## [The task]
Among the entries that follow, find the lines holding "login" and say how many there are, with no other words.

Web page revision data:

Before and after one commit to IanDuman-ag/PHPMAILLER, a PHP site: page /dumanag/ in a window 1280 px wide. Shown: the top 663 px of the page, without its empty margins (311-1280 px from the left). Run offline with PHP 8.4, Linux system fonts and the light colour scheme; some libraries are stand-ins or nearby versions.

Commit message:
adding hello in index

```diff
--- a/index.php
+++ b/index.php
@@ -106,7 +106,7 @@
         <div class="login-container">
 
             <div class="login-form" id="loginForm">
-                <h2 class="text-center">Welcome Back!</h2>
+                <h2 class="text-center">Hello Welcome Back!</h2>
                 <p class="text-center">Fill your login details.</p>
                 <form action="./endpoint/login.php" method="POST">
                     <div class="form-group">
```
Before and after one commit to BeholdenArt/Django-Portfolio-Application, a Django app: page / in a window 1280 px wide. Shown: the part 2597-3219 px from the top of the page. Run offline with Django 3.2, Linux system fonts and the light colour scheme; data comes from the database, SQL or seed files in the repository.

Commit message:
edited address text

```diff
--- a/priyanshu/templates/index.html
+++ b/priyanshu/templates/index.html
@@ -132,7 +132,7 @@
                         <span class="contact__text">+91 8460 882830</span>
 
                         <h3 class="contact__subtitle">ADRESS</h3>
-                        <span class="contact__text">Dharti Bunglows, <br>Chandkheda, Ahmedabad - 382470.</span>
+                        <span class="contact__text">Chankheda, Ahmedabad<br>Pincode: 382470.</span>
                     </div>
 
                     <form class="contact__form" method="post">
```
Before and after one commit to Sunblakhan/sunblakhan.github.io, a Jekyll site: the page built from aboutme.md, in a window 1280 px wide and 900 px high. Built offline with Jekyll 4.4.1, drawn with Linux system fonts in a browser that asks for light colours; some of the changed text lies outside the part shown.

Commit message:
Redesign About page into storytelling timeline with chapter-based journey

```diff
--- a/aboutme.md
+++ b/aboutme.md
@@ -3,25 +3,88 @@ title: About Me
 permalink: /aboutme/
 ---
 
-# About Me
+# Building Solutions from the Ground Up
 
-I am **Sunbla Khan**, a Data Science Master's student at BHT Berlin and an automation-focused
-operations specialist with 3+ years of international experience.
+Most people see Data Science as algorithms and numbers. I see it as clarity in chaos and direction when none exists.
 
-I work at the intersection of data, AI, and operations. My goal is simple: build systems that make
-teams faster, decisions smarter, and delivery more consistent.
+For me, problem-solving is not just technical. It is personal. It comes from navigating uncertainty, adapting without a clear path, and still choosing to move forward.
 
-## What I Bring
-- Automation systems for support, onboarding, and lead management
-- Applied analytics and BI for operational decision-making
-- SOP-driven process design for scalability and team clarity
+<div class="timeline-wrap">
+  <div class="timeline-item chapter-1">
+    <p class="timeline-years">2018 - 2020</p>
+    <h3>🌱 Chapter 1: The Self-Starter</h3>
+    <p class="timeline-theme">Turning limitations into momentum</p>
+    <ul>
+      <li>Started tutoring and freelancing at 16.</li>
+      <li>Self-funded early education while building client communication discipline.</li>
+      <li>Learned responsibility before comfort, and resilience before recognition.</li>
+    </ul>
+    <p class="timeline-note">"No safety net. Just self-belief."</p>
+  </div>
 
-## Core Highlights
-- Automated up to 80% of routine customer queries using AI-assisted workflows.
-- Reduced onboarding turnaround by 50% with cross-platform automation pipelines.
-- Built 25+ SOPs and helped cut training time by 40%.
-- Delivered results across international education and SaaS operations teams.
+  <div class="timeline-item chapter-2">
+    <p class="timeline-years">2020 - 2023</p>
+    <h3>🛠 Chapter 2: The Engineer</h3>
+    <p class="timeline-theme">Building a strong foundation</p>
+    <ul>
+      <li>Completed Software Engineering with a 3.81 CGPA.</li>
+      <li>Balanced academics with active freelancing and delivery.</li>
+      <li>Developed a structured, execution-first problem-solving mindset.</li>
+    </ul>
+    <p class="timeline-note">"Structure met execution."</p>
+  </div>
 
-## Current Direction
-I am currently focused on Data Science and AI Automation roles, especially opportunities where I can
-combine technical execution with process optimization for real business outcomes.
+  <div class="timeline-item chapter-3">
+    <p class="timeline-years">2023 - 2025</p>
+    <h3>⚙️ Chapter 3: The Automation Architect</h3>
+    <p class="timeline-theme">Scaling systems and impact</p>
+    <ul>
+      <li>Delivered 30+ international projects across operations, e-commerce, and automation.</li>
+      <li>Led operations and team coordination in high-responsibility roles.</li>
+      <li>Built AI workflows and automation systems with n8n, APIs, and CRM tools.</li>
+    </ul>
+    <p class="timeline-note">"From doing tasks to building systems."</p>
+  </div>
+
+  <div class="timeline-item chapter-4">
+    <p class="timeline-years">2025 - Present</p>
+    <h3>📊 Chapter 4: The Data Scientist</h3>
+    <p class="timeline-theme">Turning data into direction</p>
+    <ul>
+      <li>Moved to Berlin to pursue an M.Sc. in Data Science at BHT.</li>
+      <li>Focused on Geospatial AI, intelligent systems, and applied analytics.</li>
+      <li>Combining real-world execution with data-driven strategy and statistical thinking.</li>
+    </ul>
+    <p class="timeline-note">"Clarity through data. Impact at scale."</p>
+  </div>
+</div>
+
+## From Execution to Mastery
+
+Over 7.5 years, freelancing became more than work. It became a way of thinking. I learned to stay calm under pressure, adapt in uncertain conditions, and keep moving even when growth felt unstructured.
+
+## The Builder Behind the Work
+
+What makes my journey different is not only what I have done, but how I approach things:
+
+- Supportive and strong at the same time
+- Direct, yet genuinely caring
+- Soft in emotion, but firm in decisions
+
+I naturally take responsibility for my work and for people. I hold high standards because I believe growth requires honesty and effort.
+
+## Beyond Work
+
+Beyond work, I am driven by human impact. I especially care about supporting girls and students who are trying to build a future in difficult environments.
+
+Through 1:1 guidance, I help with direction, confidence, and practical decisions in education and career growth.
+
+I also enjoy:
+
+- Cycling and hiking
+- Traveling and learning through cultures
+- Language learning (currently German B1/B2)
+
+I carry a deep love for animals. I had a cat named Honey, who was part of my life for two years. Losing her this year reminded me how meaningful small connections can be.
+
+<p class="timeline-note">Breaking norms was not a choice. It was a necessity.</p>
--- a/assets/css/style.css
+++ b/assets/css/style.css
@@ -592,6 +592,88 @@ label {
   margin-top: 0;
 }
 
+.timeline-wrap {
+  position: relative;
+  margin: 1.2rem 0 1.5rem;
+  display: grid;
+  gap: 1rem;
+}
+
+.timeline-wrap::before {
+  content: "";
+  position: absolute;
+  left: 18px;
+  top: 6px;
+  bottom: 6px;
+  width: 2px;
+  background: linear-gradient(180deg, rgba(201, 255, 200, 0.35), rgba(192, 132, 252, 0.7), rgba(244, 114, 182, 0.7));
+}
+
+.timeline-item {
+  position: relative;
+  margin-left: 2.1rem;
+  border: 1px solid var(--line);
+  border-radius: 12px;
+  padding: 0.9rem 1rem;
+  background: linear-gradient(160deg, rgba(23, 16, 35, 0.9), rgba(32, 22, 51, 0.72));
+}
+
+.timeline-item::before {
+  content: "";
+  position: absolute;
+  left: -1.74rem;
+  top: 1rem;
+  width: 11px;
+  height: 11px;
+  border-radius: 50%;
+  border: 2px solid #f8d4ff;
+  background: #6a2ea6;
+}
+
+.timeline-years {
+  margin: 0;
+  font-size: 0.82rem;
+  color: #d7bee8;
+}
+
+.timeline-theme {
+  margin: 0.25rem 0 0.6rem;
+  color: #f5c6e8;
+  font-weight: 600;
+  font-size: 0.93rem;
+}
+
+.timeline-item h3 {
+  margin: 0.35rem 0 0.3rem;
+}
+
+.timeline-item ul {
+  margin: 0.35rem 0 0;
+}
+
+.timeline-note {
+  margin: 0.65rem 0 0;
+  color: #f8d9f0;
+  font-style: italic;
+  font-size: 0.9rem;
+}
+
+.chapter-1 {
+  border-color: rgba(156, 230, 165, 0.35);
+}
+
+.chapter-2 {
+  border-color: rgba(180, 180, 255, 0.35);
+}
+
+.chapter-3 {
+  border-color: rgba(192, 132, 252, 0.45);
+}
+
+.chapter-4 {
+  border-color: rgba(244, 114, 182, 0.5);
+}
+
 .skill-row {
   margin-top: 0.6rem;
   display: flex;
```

## [Answer to this task]
4